President Donald Trump moved forward with policies aimed at preventing catastrophic wildfires while the media breathlessly covered the government funding battle.
The order also calls on federal officials to streamline regulations and permitting processes to allow the harvest of at least 3.8 billion board feet from U.S. Forest Service lands and 600 million board feet from Bureau of Land Management lands.
Trump also asked federal officials to do more to maintain roads into hard-to-reach areas where fires can spread.
Western Republicans welcomed Trump’s order. GOP lawmakers said that a change in policies was sorely needed after the devastating 2018 wildfire season, which saw more than 8.5 million acres burned.
“While litigation activists thwarted forest management reforms, the Senate also failed to pass legislation to help minimize forest fires,” Utah Republican Rep. Rob Bishop, chairman of the House Committee on Natural Resources, said in a statement.
“As a result, parts of the West were left in ashes. We cannot ignore these systemic issues any longer."
Environmentalists railed against Trump’s executive order, characterizing it as a “gift” to the logging industry that would do little to prevent wildfires.
“Logging in the back country is just a gift to the timber industry,” said Boggs, adding the order didn’t mention global warming or thinning around communities in wildfire-prone areas.
Democrats and environmentalists tend to blame global warming for the increasingly massive western wildfires. Republicans, however, argue that more active management of forests through thinning, clearing of dead and dying trees, and logging is needed to prevent wildfires from getting out of control.
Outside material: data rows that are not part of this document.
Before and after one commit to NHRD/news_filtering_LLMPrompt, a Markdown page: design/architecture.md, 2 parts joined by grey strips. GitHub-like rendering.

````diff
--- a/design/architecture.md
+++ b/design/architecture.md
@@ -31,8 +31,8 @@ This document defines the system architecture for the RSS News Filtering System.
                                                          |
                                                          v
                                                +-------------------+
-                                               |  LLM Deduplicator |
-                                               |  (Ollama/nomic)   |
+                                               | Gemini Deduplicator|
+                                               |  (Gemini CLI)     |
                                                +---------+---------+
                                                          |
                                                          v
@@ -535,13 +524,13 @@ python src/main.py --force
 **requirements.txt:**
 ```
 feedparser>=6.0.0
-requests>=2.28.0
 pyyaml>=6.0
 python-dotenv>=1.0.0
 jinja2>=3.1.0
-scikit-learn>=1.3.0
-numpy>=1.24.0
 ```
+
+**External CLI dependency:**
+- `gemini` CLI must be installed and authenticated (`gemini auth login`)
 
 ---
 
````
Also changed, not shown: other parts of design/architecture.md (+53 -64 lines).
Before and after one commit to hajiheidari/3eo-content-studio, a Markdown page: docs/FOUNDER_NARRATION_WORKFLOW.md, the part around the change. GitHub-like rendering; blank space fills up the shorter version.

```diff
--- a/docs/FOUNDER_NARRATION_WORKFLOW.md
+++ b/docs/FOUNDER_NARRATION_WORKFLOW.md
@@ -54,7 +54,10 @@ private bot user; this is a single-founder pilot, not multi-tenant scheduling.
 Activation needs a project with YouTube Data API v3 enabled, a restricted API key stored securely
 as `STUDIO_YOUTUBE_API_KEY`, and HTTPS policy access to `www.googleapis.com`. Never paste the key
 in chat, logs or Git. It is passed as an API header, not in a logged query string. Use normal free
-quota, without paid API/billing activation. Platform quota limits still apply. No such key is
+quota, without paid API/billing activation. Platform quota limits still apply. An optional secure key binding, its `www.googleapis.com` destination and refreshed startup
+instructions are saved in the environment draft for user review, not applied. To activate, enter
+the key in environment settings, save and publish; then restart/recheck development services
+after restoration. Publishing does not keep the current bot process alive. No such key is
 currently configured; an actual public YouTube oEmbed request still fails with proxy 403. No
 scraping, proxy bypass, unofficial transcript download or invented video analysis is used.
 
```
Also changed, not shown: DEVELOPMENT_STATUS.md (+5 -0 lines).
“This executive order will save lives and communities throughout the West!” the Congressional Western Caucus wrote in a Dec. 21 tweet.
“However, this issue will only be fixed through congressional action,” Bishop said.
“The House and Senate must work to implement statutes that protect our environment and the many communities across the country who live every day with the threat of wildfire."